Syrian writer and former political prisoner Yassin al-Haj Saleh talks revolution, Europe’s Syrian diaspora, and being “tragically hopeful” with Le Monde’s Christophe Ayad on the occasion of ten years since the Syrian uprising.
A diverse and often divided family, the international left is on the rise today in response to economic failures and right-wing demagoguery. A new collection of 77 interviews captures the contemporary leftist zeitgeist, revealing its promises and weaknesses alike.
The “Syrian Democratic Council”—ostensibly a vehicle for Kurdish-Arab coexistence in former ISIS territories—is increasingly looking to normalize ties with the Assad regime, spelling disaster for the displaced residents of Raqqa and elsewhere, with no apparent opposition from its Western sponsors.
While generally well-intentioned, the concept of solidarity involves an unequal power relationship between those offering and receiving it. A preferable state of affairs would be partnership, placing Western activists and their counterparts elsewhere on equal footing.
Assad was never going to save Syria's Kurds from the Turkish army. That the Kurds sought a devil's bargain with him anyway was a mistake in more than one way, argues James Snell.
Syria’s Kurds are mistaken if they imagine Assad will let them flourish as equal partners in a federalized post-war settlement, argues James Snell.

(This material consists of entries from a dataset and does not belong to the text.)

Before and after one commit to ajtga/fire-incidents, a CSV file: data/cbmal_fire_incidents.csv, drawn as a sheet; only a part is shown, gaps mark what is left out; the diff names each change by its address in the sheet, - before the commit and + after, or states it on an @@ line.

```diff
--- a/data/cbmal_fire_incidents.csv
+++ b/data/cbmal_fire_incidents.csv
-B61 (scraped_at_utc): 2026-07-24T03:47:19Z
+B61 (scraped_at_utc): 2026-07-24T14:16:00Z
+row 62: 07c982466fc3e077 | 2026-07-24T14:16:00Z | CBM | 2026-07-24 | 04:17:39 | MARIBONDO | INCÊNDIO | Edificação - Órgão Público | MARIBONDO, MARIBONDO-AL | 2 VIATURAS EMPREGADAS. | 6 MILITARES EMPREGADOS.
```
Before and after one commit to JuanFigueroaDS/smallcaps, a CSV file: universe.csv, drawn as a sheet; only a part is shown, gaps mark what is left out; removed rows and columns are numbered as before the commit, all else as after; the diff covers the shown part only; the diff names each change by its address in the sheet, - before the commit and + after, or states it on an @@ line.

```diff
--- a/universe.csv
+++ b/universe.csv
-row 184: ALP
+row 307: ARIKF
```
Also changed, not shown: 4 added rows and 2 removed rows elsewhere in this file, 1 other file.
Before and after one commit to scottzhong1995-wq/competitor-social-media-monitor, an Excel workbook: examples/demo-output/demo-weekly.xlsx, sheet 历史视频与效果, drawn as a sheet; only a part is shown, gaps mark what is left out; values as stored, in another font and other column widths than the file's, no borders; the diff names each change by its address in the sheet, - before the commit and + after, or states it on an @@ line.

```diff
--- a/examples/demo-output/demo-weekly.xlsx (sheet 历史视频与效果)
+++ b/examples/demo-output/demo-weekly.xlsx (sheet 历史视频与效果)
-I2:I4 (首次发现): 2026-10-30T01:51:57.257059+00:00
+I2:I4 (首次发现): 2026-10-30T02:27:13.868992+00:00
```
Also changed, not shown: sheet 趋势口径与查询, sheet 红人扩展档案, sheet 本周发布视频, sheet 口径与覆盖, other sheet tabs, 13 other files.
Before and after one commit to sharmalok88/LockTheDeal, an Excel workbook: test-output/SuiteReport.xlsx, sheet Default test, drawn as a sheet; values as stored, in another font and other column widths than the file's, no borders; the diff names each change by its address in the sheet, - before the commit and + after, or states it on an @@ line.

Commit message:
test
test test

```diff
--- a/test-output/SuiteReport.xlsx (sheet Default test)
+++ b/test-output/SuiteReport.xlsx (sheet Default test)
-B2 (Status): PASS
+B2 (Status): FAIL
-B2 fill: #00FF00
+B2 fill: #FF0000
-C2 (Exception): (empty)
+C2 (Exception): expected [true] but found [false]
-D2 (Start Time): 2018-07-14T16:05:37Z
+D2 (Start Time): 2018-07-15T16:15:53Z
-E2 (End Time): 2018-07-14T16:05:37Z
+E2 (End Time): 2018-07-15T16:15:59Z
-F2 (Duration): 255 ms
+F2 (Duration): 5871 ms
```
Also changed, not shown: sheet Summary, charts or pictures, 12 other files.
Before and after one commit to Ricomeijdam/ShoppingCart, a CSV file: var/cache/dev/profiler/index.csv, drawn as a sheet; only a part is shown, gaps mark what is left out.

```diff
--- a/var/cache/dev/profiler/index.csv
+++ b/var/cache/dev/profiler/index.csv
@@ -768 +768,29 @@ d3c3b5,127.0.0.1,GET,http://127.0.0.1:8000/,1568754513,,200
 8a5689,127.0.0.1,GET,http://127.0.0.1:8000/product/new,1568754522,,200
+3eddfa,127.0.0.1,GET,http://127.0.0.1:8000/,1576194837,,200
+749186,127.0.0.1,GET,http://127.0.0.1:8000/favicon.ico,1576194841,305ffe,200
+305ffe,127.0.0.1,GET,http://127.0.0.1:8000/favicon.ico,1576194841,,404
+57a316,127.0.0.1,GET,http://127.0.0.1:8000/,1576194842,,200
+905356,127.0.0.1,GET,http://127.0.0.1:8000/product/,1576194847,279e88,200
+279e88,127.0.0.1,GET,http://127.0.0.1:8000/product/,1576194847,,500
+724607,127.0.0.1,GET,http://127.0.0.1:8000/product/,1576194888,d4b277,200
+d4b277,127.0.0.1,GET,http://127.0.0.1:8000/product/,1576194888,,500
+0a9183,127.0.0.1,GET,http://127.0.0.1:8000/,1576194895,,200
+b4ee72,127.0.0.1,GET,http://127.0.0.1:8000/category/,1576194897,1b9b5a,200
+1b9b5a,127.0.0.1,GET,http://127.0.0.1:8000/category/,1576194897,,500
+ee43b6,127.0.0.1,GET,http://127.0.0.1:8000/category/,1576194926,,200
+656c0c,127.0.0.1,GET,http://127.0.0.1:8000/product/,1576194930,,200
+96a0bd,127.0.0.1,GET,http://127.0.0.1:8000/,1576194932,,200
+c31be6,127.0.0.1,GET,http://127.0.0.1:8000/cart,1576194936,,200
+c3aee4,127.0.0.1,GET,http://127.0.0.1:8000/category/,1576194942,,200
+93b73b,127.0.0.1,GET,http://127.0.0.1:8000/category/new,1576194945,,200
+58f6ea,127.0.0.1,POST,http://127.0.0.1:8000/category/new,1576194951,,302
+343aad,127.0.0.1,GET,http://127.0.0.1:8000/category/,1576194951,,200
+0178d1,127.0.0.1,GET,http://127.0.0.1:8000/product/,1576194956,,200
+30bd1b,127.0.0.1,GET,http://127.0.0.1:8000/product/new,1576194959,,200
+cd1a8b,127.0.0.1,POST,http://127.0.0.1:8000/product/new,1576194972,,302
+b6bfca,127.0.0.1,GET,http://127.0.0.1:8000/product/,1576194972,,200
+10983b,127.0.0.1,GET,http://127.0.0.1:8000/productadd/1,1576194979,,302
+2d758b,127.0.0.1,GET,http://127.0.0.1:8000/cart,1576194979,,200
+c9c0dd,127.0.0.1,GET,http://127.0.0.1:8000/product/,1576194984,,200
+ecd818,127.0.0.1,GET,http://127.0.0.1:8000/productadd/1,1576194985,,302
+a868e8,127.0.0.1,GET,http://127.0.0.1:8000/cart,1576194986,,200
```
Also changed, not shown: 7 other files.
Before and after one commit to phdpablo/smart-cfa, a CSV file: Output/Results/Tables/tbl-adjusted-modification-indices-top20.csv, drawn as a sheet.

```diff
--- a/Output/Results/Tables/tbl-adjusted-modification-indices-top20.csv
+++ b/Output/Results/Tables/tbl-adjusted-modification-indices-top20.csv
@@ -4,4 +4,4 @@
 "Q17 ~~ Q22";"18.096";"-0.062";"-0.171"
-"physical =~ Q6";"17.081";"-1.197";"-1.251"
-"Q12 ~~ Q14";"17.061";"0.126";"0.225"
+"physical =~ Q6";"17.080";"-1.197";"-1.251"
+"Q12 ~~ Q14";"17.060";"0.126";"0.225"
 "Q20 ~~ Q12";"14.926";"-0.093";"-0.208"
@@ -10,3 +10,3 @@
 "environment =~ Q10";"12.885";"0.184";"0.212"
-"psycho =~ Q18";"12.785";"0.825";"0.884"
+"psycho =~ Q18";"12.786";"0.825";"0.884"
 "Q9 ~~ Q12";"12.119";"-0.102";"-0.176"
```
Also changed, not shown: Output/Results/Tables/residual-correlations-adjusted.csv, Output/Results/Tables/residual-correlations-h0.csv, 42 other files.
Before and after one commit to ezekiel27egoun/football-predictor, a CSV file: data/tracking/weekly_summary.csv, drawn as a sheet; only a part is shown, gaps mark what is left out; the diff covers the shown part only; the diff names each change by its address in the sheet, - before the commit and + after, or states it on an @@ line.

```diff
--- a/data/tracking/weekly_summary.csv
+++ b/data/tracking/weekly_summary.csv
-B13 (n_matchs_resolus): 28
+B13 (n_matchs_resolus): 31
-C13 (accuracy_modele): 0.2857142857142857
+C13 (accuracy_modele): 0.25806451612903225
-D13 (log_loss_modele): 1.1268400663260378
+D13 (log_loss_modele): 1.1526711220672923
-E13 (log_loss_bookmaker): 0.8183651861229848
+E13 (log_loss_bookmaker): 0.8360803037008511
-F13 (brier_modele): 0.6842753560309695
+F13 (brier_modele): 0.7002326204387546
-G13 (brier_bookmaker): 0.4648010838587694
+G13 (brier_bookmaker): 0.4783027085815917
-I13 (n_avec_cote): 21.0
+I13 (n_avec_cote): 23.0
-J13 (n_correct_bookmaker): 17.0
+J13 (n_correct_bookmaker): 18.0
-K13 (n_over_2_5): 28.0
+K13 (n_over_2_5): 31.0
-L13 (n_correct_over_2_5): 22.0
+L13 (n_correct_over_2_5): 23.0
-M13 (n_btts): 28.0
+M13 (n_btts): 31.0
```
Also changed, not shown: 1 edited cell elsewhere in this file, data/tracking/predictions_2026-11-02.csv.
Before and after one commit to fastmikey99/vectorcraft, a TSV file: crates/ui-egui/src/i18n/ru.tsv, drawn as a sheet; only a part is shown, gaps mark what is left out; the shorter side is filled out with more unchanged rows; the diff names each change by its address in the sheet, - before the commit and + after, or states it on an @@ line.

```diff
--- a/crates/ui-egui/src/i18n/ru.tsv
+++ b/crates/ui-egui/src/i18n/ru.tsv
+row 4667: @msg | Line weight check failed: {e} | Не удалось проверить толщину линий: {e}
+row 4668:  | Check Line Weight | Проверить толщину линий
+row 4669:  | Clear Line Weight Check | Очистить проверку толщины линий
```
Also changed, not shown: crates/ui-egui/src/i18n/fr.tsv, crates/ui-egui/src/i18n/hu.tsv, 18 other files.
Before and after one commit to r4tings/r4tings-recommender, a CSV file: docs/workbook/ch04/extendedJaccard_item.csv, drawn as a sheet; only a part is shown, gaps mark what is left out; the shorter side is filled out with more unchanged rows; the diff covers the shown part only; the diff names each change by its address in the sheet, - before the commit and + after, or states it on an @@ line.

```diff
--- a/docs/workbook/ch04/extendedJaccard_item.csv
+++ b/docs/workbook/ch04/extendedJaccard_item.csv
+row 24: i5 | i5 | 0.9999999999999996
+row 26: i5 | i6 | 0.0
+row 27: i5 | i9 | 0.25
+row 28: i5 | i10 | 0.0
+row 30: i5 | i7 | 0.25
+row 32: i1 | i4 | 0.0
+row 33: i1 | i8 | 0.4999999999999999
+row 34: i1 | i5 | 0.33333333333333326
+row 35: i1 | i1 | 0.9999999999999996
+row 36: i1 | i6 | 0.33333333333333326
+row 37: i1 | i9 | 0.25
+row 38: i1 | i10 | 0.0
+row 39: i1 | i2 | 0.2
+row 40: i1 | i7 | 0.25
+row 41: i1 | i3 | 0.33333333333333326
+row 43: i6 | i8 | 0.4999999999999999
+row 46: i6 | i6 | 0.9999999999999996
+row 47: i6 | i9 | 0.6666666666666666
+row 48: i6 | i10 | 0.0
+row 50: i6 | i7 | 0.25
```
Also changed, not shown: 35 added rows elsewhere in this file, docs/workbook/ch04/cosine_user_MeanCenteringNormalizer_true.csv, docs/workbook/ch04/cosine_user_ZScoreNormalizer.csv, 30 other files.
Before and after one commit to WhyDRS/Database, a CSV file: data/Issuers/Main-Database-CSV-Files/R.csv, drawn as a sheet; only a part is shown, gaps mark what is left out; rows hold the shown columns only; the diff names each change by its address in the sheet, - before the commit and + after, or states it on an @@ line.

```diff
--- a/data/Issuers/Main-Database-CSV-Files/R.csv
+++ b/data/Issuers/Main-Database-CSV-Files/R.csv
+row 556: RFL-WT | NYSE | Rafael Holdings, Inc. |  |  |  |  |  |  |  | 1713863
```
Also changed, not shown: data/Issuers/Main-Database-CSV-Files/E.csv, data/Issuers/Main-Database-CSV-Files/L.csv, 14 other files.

Syrian Kurds seem to be the major beneficiaries of the state of affairs in Syria, but further moves towards their nationalistic ambition of establishing an independent state are becoming increasingly harder.